Playing With the Big Boys
Many insular communities look up to Samsø to meet their sustainable goals. In the northwest of France, inhabitants of the island of Sein created the limited company Île de Sein Energies in 2013. “Samsø is our model, our dream,” CEO Patrick Saultier, says over the phone. For years, they have been working together with the municipality and the islanders to build a master plan to implement renewables.
But in this case, bringing the community together is not enough: the main energy producer and provider in France, Electricity of France (EDF), is obstructing the process, according to Saultier. After refusing to collaborate with Îles de Sein Energies, EDF announced in 2016 ‘the launch of the energy transition’. This will be implemented on Sein and two other Britton islands that are not connected to the mainland, and thus heavily reliant on fossil fuel. This project started “when they [EDF, ed.] found out that we proposed an amendment to gain control over the grid on the island” Saultier says.
As energy production moves away from a centralized system to a decentralized one, local ownership gains ground. Large energy groups like EDF may try to keep market shares, thus blocking market entry further for renewables. “They do everything to block us,” Saultier sighs. “They installed two small wind turbines in the village, in a place where there is no wind. They do everything to make it look like it [renewable energy, ed.] does not work.”
On the way to becoming fossil free, Samsø will face lobbying challenges as well. Government incentives such as guaranteed prices are key to opening the way for small, local investors, according to Kristensen: “The municipality should reflect the green transition in their plans. The national parliament also has a role because they make the framework for municipalities.” Big market players’ lobbyism may get in the way. “Because the industry drinks more coffee with people in Copenhagen,” Tranberg jokes. But the Energy Academy’s role, according to Kristensen, is also to influence policy. “We are trendsetters,” he says.

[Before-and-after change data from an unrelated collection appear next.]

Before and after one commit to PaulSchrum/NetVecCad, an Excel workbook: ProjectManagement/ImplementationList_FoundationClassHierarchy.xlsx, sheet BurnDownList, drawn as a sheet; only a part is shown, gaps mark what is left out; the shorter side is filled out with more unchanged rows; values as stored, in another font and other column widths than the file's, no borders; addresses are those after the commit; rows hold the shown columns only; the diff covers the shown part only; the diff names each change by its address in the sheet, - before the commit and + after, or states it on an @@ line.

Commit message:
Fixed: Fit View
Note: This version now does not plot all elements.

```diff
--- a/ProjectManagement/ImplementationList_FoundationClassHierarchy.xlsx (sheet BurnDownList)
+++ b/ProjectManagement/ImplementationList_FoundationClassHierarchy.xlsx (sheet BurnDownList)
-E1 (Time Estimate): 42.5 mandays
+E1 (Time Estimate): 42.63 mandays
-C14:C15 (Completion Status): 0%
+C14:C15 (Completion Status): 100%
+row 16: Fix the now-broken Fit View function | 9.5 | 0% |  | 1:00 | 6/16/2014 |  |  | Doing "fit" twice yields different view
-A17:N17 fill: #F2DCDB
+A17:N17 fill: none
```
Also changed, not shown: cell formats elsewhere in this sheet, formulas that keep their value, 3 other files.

The positive side? “We see ourselves as a catalyst in the process. And a catalyst can be reused all the time,” Kristensen says. “If you are going to have new wind turbines, instead of having eleven small ones, maybe you will have two big ones, because they are taller today. The consumer acceptance you got for the eleven small ones at the beginning, you need to gain again. You need to start from the beginning... and drink even more coffee.” Start, stop, repeat, but never give up. That is Scandinavian-style leadership.